Collect the lines of the entries where "ledger" shows up.

####

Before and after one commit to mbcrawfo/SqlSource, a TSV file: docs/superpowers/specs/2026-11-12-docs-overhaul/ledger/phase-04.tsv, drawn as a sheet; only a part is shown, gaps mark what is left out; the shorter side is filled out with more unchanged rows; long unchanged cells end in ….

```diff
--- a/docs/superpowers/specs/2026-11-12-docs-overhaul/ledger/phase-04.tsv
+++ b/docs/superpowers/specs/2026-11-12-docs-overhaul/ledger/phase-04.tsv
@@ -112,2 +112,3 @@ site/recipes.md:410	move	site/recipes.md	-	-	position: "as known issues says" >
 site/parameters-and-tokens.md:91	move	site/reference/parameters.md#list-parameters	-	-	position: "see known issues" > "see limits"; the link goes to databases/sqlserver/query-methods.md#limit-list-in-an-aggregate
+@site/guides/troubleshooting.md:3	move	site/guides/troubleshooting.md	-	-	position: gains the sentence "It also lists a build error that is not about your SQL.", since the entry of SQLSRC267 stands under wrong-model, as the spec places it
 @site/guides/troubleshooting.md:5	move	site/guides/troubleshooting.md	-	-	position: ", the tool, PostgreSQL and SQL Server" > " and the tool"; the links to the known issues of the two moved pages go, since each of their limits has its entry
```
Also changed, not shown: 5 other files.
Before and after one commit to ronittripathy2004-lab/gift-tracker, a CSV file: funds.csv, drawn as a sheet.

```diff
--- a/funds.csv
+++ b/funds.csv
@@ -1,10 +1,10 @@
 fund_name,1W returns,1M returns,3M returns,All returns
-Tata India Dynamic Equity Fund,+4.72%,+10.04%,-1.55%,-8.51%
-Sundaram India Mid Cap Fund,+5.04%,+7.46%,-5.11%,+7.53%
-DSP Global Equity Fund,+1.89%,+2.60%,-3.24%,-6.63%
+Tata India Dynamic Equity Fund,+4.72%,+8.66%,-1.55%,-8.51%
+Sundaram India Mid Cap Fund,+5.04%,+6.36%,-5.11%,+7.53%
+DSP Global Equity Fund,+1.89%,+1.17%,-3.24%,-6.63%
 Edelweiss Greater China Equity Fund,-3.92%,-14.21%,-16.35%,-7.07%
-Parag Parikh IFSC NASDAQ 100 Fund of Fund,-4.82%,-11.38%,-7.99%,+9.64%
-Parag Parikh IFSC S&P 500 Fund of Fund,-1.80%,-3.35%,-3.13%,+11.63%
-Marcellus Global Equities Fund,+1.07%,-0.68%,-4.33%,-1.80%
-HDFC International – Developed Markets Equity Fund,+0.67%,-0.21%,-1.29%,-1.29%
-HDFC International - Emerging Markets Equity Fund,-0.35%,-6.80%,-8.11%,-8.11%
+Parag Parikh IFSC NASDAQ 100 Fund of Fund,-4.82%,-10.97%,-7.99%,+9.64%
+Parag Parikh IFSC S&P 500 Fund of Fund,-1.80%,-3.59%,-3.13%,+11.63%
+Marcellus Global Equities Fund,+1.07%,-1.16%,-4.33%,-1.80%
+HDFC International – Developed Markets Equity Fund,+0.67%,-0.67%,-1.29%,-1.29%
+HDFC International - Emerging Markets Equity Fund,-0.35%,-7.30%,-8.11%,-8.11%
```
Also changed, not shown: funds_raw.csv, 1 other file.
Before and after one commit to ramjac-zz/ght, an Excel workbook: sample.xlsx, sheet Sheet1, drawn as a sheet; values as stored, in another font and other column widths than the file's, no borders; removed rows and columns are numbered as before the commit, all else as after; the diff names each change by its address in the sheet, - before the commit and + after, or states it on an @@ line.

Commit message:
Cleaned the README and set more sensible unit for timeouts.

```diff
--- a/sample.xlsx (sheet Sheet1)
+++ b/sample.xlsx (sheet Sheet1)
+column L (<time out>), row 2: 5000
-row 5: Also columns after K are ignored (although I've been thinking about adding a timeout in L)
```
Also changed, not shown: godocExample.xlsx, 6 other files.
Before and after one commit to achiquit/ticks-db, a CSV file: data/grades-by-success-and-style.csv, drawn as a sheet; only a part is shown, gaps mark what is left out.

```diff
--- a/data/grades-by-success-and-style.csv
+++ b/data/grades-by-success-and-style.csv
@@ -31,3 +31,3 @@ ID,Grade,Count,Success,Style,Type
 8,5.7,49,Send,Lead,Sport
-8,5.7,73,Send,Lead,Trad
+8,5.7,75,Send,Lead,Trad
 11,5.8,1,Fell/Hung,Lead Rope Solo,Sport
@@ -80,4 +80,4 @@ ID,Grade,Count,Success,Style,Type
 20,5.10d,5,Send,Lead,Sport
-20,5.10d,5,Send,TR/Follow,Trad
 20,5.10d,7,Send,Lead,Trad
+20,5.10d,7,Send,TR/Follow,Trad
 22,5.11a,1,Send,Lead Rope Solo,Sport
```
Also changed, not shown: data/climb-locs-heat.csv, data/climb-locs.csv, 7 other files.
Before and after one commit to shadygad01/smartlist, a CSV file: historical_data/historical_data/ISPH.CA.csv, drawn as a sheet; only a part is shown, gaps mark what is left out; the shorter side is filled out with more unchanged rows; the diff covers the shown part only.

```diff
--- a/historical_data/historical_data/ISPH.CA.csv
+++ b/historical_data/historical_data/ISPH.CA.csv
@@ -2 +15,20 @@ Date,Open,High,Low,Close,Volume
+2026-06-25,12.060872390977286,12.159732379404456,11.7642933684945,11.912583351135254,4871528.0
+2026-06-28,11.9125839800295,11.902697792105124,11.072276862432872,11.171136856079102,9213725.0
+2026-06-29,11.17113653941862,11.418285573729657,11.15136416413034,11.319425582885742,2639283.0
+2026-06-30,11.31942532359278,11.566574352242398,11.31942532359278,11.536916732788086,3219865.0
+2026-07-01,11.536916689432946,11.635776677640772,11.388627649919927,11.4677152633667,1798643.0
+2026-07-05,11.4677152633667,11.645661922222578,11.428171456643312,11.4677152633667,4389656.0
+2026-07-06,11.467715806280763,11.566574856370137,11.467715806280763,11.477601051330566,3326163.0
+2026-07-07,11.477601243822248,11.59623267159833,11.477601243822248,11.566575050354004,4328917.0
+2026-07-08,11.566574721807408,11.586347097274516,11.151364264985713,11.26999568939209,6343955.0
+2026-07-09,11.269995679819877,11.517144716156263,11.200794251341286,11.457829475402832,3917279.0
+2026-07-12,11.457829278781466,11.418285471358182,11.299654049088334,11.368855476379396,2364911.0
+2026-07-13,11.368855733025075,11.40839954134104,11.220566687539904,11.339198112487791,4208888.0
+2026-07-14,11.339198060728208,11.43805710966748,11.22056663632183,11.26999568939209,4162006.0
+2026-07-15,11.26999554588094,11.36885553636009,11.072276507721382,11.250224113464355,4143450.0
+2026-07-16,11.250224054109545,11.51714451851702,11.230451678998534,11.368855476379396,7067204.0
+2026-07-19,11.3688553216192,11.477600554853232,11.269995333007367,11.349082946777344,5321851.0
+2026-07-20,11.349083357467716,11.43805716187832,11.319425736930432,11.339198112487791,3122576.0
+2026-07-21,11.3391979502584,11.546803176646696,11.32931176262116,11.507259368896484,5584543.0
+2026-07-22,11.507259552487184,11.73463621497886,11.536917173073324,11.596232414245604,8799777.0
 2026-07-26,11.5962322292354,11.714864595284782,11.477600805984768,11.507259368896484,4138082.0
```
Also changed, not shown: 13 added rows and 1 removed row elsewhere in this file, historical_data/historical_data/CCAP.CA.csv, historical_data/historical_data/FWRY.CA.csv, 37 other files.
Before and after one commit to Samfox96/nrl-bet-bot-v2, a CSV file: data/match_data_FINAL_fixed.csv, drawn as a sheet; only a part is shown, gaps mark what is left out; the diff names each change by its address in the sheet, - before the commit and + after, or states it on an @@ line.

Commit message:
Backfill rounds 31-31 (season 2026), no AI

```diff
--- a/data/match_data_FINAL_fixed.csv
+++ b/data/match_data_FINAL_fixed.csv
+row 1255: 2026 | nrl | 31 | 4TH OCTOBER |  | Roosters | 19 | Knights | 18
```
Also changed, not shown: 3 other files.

####

# [Result of the task]
Before and after one commit to mbcrawfo/SqlSource, a TSV file: docs/superpowers/specs/2026-11-12-docs-overhaul/ledger/phase-04.tsv, drawn as a sheet; only a part is shown, gaps mark what is left out; the shorter side is filled out with more unchanged rows; long unchanged cells end in ….
--- a/docs/superpowers/specs/2026-11-12-docs-overhaul/ledger/phase-04.tsv
+++ b/docs/superpowers/specs/2026-11-12-docs-overhaul/ledger/phase-04.tsv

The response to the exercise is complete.